You seem to think that ignoring unprovenanced objects will somehow stop looting. If only you could convince the entire world to ignore finds like these … if only you could convince scholars not to write about them and journalists not to report them … if only you could convince museums to stop buying them and collectors to stop collecting them … if only you could change human nature … Wake up, Lord Renfrew. You are dreaming. As John J. Miller recently wrote in the National Review (November 25, 2002), “Demonizing collectors as a class simply increases the incentives for the good ones to turn bad and the bad ones to stay that way … Scorn for the antiquities trade may actually complicate the problems archaeologists want to address … The real answer is not simply to tolerate the market but to embrace it by permitting the direct sale of
artifacts to the public. This is apostasy to many professional archaeologists, but the benefits would be enormous. If they were allowed to sell some of what they dug up, they would have more money for the protection of existing sites and the exploration of new ones. Most looters are peasants trying to earn a little extra money; they might be just as glad to be hired as diggers at excavation sites.”
This admittedly is no panacea, but it is a start. It is just one idea among many that needs to be forthrightly explored and then perhaps supported by the archaeological community. So let’s talk about how, realistically, we can reduce looting and the incentive to loot, instead of calling each other names.

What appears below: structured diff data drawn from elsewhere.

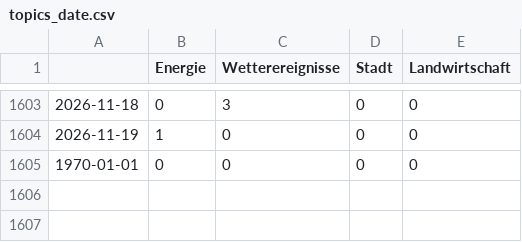
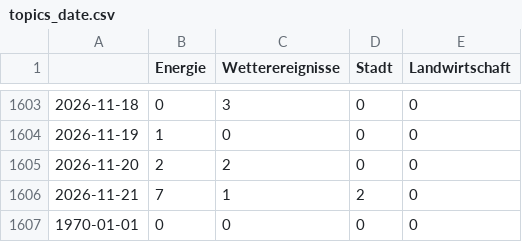
Before and after one commit to mizilett-news/winterIsComing, a CSV file: csv/topics_date.csv, drawn as a sheet; only a part is shown, gaps mark what is left out.

```diff
--- a/csv/topics_date.csv
+++ b/csv/topics_date.csv
@@ -1604,2 +1604,4 @@
 2026-11-19,1,0,0,0
+2026-11-20,2,2,0,0
+2026-11-21,7,1,2,0
 1970-01-01,0,0,0,0
```
Also changed, not shown: 4 other files.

The long history of amateur interest in archaeology has left today’s professional archaeologists in something of a bind. Archaeology has benefited more than any other scientific field from the energy of amateurs and collectors. Yet those non-professionals who continue to collect, buy and sell artifacts confront increasingly vehement objections by some archaeologists who decry the very notion that artifacts should have a monetary value. In my view, this is an illegitimate objection.
It is certainly true that the high value of artifacts has led to the destruction of sites for profit, particularly in places with weak or corrupt governmental oversight, such as South America and Cambodia. Looting of sites is a critical, worldwide problem. But to demand a world in which objects of beauty and rarity have no monetary value is to demand a world that will never be.

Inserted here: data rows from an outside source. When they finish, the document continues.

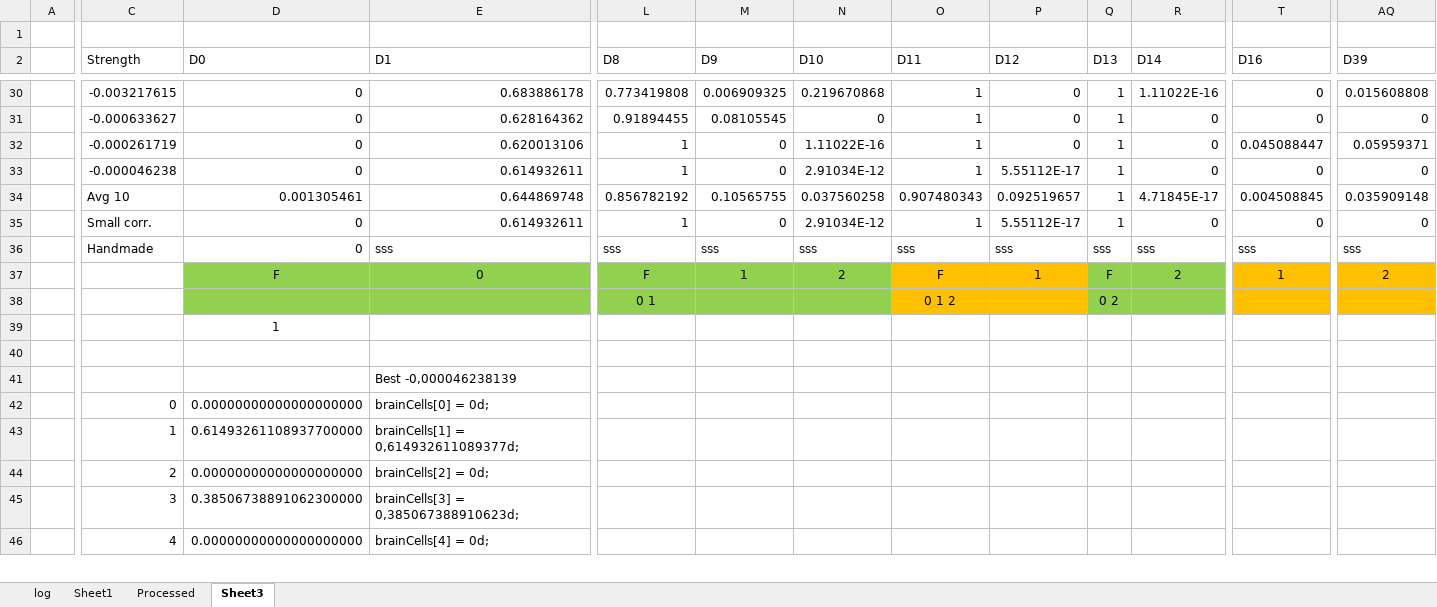
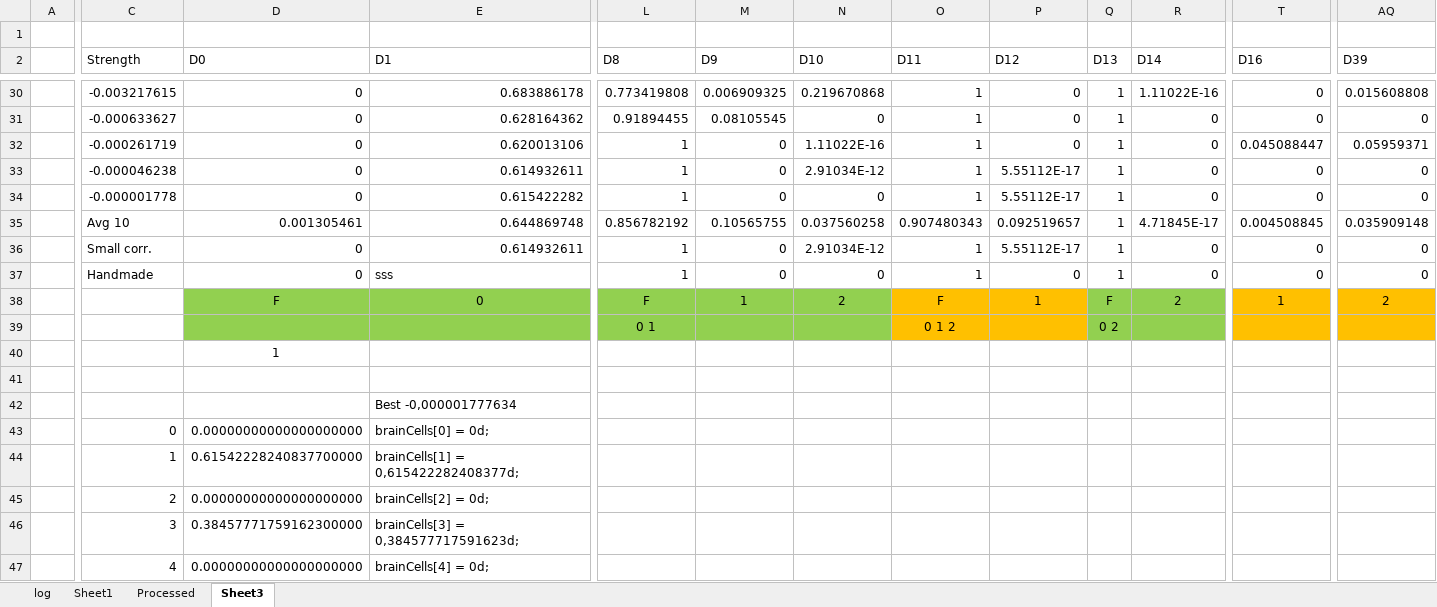
Before and after one commit to ramunas-2/Pirmas-Blynas, an Excel workbook: Probability/Analysis_Best.xlsx, sheet Sheet3, drawn as a sheet; only a part is shown, gaps mark what is left out; values as stored, in another font and other column widths than the file's, no borders; conditional formats not drawn; addresses are those after the commit; rows hold the shown columns only; the diff covers the shown part only; the diff names each change by its address in the sheet, - before the commit and + after, or states it on an @@ line.

```diff
--- a/Probability/Analysis_Best.xlsx (sheet Sheet3)
+++ b/Probability/Analysis_Best.xlsx (sheet Sheet3)
+row 34:  | -0.000001778 | 0 | 0.615422282 | 1 | 0 | 0 | 1 | 5.55112E-17 | 1 | 0 | 0 | 0
-L37 (D8): sss
+L37 (D8): 1
-M37 (D9): sss
+M37 (D9): 0
-N37 (D10): sss
+N37 (D10): 0
-O37 (D11): sss
+O37 (D11): 1
-P37 (D12): sss
+P37 (D12): 0
-Q37 (D13): sss
+Q37 (D13): 1
-R37 (D14): sss
+R37 (D14): 0
-T37 (D16): sss
+T37 (D16): 0
-AQ37 (D39): sss
+AQ37 (D39): 0
-E42 (D1): Best -0,000046238139
+E42 (D1): Best -0,000001777634
-D44 (D0): 0.61493261108937700000
+D44 (D0): 0.61542228240837700000
-E44 (D1): brainCells[1] = 0,614932611089377d;
+E44 (D1): brainCells[1] = 0,615422282408377d;
-D46 (D0): 0.38506738891062300000
+D46 (D0): 0.38457771759162300000
-E46 (D1): brainCells[3] = 0,385067388910623d;
+E46 (D1): brainCells[3] = 0,384577717591623d;
```
Also changed, not shown: 73 edited cells elsewhere in this sheet, formulas that keep their value, 1 other file.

Looting will never be controlled by trying to squash the market in legitimate artifacts, but it can be curbed by educating collectors and dealers, protecting sites, prosecuting looting and alleviating poverty in the Third World, where much of the looting occurs. It would be far better for professional archaeologists to ask how amateurs and collectors can help the profession, rather than to scold them for not keeping to an unreasonable standard of conduct that is contrary to the way of the world in general.
After all, professional archaeologists are themselves not free of sin. Many have been responsible for the destruction of important sites by excavating them and then failing to publish the results. Eventually their notes become mislaid and artifacts dispersed, their provenance confused. Such sites are as effectively lost as if they had been bulldozed by a pothunter.
Santa Fe, New Mexico